Yet was very full the chamber-
Mongst the diplomatic breakers,
After this they talked for four hours,
(Left Praying: Now the mace is on the table i 'rom his oaken throne the Speaker, in his hand the Queen's speech holding,
Tries to read it, but half through it,
Then, since there is no amendment,
And when he had talked a column,
That the information asked for
Truth, February 15, 1877.
The SONG OF PAHTAHQUAHONG. “The Rev. Henry PAHTAHQUAHONG CHASE, hereditary Chief of the Ojibway tribe, President of the Grand Council of Indians, and missionary of the Colonial and Continental Church Society at Muncey Town, Ontario, Canada, has just arrived in England, on a short visit." - The Standari.
STRAIGHT across the Big-Sea-Water,
Wot ye well, we'll give him welcome,
We will show him all the glories
Punch, March 12, 1881.

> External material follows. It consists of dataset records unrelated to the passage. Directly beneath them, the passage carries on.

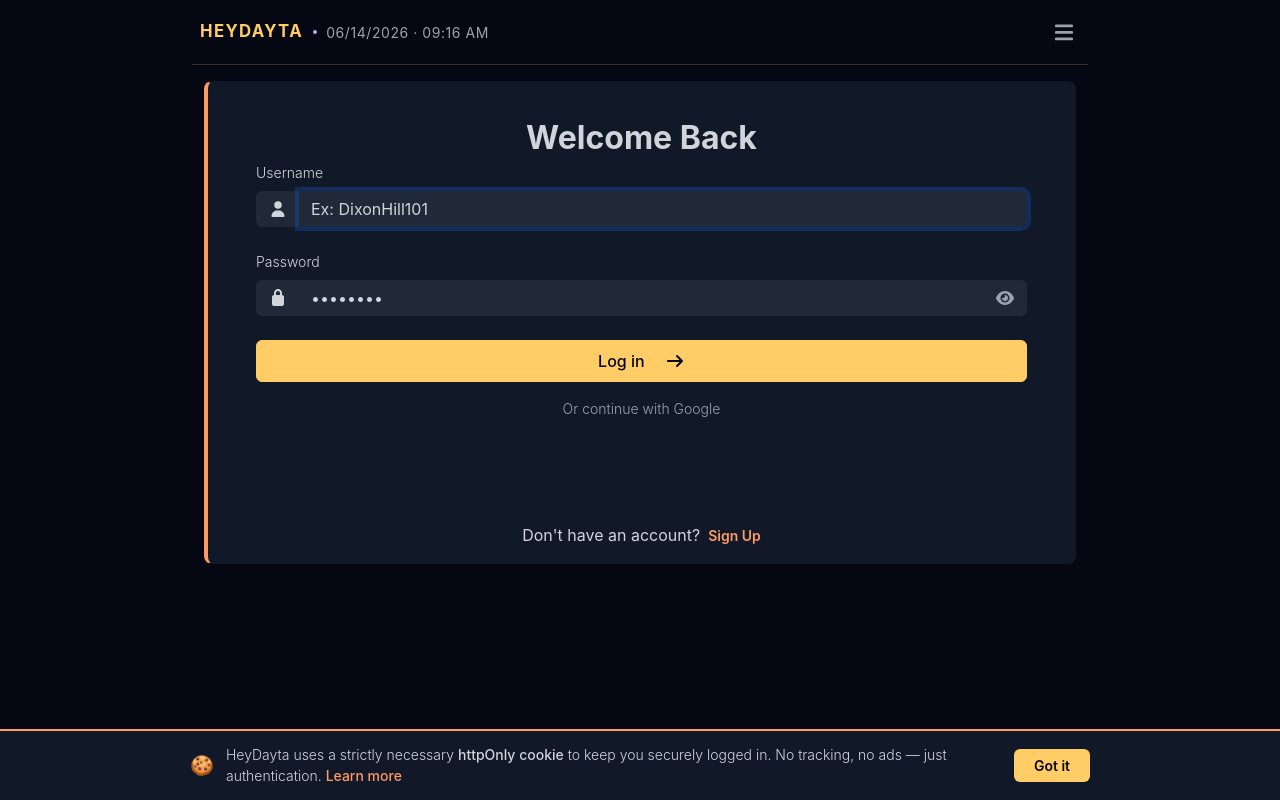
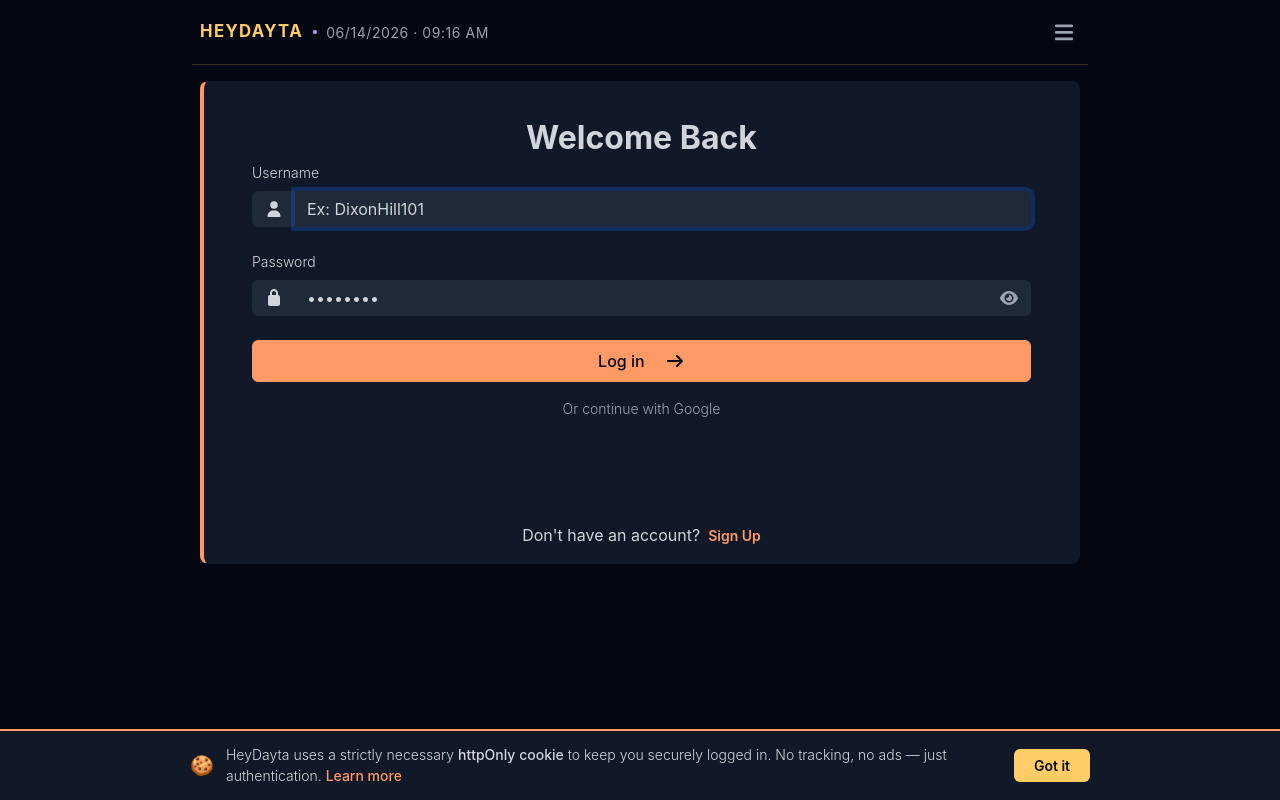
Before and after one commit to Anyhia/heydayta, a React (Create React App) app in the folder frontend/: page /login in a window 1280 px wide. Built offline with nearby package versions, Linux system fonts and the light colour scheme; no server answers.

Commit message:
fix login and register button color to orange with opacity hover

```diff
--- a/frontend/src/components/Auth/Login.css
+++ b/frontend/src/components/Auth/Login.css
@@ -2,6 +2,7 @@
 
 .container.login-page-container {
     text-align: center;
+    padding-inline: 0.5rem;
 }
 
 .login-container {
@@ -67,11 +68,11 @@
 
 .login-button.btn-primary {
   margin-top: 1.5rem;
-  border: 1px solid var(--clr-gold);
+  border: 1px solid var(--clr-tactical);
   padding-inline: 2rem;
   padding-block: 0.5rem;
   color: var(--grey-bg-deep);
-  background-color: var(--clr-gold);
+  background-color: var(--clr-tactical);
   font-size: var(--fs-normal);
   font-weight: var(--fw-500);
   width: 100%;
@@ -79,9 +80,10 @@
 
 .btn.login-button.btn-primary:active,
 .btn.login-button.btn-primary:hover {
-  border: 0.5px solid var(--clr-gold-hover);
+  border: 0.5px solid var(--clr-tactical-hover);
   color: var(--grey-bg-deep);
-  background-color: var(--clr-gold-hover);
+  background-color: var(--clr-tactical-hover);
+  opacity: 0.85;
 }
 
 .google-option {
```
Also changed, not shown: 5 other files (tests, documents, lock files or other folders).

burgh. It is entitled "Rejected Tercentenary Songs, with the comments of the Committee appended.” Edited by Rolus Ray.
It will be remembered that the Edinburgh University has just been celebrating its Tercentenary, and the contents of this amusing little sixpenny pamphlet consist of the Poems supposed to have been serit in, by matriculated students of the University, in competition for a prize of Ten Guineas, offered by the Tercen. tenary Committee for the best song in honour of the occasion.
It contains numerous Latin and Macaronic verses, a long parody of Walt Whitman, one of Gilbert, and two of Longfellow, which I venture to quote. The first is incomplete :-
“I stood in the quad at midnight,
I stood in the quad and pondered - " Here it breaks off abruptly; the otlier is a very fair parody of the Song of Hiawatha, although, of course, some of the allusions are only of local interest. The poem is entitled
By Alfred Longiove.
A jeu d'esprit somewhat in the nature of The Rejected Adaresses has recently been published by Mr. George Dryden, of Lothian Street, Edin